The typos in the initial release often showed up in most unfortunate moments, but in my experience, such details are pretty much as far as this game’s flaws go
Visually, the game uses a rather detailed artstyle somewhat resembling otome games, which are also quite often period dramas – this also applies to Markus’ design, as he could easily pass as an ikemen in an Otomate title. The setting, while fictionalized, represents XVIII-century France in a rather believable manner, with environments and various details of daily life seeming decently-researched and consistent. For history buffs, the highly-simplified version of the French Revolution, starting with the abolition of monarchy and imprisonment of the royal family, might be something of a disappointment, but it's believable-enough as its own story and gives all the necessary context for the core narrative, that is one about the relationship between Lilian and Markus. The minimalism of the story also made it possible for the few backgrounds and CGs being decently-detailed and while the game does not linger on the extravagance of the royal palace or show much of Liliane’s life before imprisonment, it gives a good-enough impression of its lavishness.
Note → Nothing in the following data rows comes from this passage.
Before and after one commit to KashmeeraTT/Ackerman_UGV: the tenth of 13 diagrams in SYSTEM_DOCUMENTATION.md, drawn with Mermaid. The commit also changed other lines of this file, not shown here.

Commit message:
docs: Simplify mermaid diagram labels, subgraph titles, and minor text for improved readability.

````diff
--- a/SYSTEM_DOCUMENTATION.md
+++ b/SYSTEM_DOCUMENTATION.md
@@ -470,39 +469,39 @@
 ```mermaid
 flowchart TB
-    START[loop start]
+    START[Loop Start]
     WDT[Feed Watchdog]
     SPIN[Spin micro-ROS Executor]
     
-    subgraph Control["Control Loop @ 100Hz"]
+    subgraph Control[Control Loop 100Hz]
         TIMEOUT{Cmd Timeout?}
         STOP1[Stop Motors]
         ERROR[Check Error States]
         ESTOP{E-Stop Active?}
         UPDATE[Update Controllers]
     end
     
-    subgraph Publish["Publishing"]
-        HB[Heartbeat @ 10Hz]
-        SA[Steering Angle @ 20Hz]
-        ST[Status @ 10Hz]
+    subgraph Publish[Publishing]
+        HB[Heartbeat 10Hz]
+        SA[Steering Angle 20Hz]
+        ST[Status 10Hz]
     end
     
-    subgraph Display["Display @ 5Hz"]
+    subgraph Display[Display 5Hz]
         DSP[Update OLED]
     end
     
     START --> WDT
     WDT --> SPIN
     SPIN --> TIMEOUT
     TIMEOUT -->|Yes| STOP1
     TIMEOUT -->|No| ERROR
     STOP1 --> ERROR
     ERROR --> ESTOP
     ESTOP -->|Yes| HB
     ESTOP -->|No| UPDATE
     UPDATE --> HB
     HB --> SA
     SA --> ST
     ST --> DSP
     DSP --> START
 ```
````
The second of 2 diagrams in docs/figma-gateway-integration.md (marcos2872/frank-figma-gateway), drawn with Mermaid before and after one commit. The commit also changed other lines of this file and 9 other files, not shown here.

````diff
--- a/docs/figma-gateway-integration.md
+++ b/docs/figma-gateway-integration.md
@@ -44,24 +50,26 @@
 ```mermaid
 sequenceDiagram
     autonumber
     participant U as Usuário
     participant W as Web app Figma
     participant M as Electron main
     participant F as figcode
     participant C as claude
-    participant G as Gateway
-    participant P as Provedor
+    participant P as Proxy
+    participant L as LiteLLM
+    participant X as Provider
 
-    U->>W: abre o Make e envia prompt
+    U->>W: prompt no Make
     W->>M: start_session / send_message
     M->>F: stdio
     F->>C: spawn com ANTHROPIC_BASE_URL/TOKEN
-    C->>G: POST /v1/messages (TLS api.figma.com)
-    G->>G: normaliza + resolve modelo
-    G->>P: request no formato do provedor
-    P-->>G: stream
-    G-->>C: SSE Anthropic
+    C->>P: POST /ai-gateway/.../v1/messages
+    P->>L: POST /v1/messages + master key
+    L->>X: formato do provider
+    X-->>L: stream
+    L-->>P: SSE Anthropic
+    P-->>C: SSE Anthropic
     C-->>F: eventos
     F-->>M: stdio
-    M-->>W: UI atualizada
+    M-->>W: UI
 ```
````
And finally, the music consisting mostly of classical tunes, would not be out of place in a good TV drama set in the same period – it's nice to listen to, despite the overall sad tone and enhances the climate of the whole experience. There's even an original song that kicks in during some of the most touching moments of the story and although I usually prefer instrumental background music in VNs, this one blended in very well without taking me out of the experience.
Ultimately, The End of an Actress was a highly refreshing and satisfying experience for me, using a formula heavily under-utilized in VNs other than otome and telling a genuinely emotional, impactful story. While its clear focus on personal drama and romance will not appeal to everyone, it delivered on its promises and kept good pacing and climate all the way through. While I had a somewhat ambivalent experience reading ebi's previous period drama, Blackberry Honey, being tired of the persecution the protagonist constantly suffered through and the extremely slow story progression, here I was kept engaged by the character progression and thought-provoking ambiguity of the events. It wasn't perfect, as the romance didn't avoid a few cheesy moments and the first bad ending CG got a clearly-unintended chuckle out of me, but such details could not really undermine my overall, extremely positive impression. If this kind of story is even remotely within your preference, I deeply recommend giving this VN a try – in its category, there are few better ones.
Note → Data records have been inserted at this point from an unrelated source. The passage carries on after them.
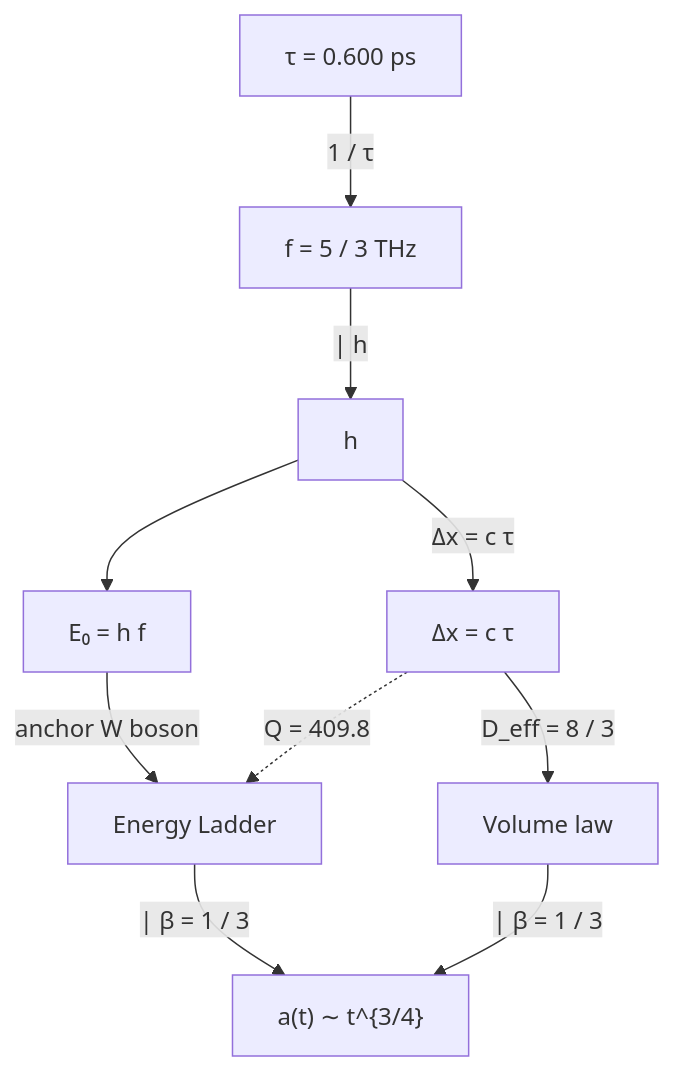
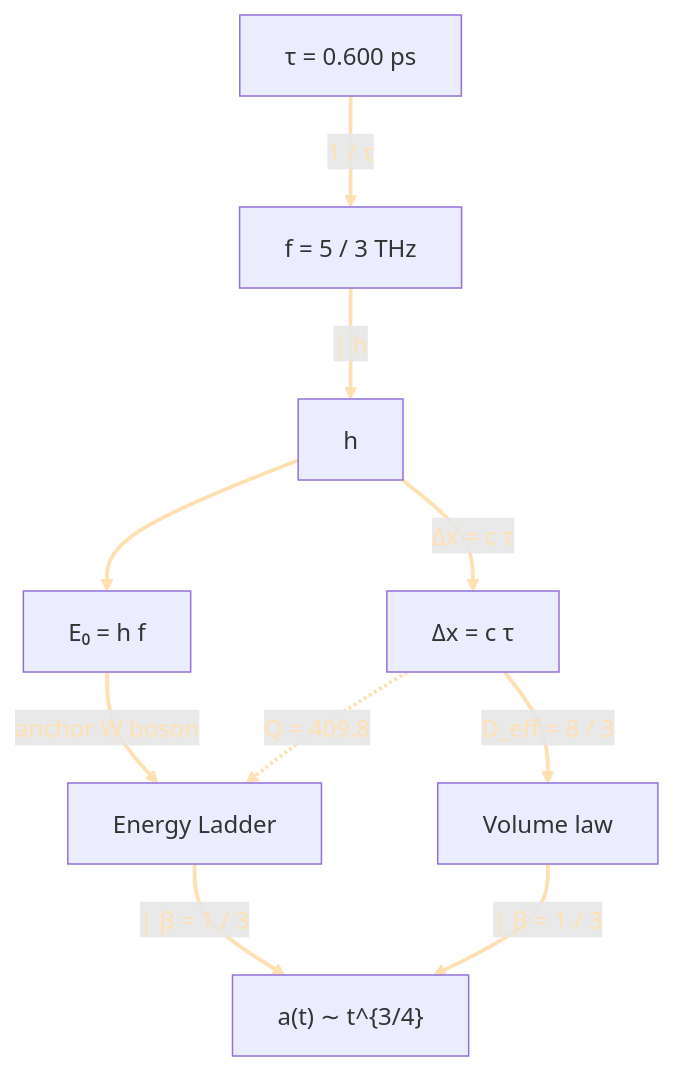
One commit to CosmicReplicator/AeonLoop changed the diagram in Papers/Formulas_II.md. Above: the diagram before and after it, drawn with Mermaid.

```diff
--- a/Papers/Formulas_II.md
+++ b/Papers/Formulas_II.md
@@ -8,12 +8,14 @@
 <div class="mermaid" markdown="0">
 flowchart TD
   A["τ = 0.600 ps"] -- "1 / τ" --> B
   B["f = 5 / 3 THz"] --| h --> C[h]
   C --> D["E₀ = h f"]
   C -- "Δx = c τ" --> E["Δx = c τ"]
   E -- "D_eff = 8 / 3" --> F["Volume law"]
   D -- "anchor W boson" --> G["Energy Ladder"]
   G --| β = 1 / 3 --> H["a(t) ∼ t^{3/4}"]
   F --| β = 1 / 3 --> H
   E  -. "Q = 409.8" .-> G
+  %%  ONE line: every arrow & line turns cream
+  linkStyle default stroke:#FFE0B2,stroke-width:2.5px,fill:none,color:#FFE0B2
   </div>
```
Final Rating: 4,5/5
+ An interesting, complex relationship between the main characters
+ Well-constructed quasi-historical setting
+ High-quality art
+ Climatic soundtrack
– Some endings feel similar to each other/repetitive
– The political context is only vaguely portrayed, as a background for the personal/romance drama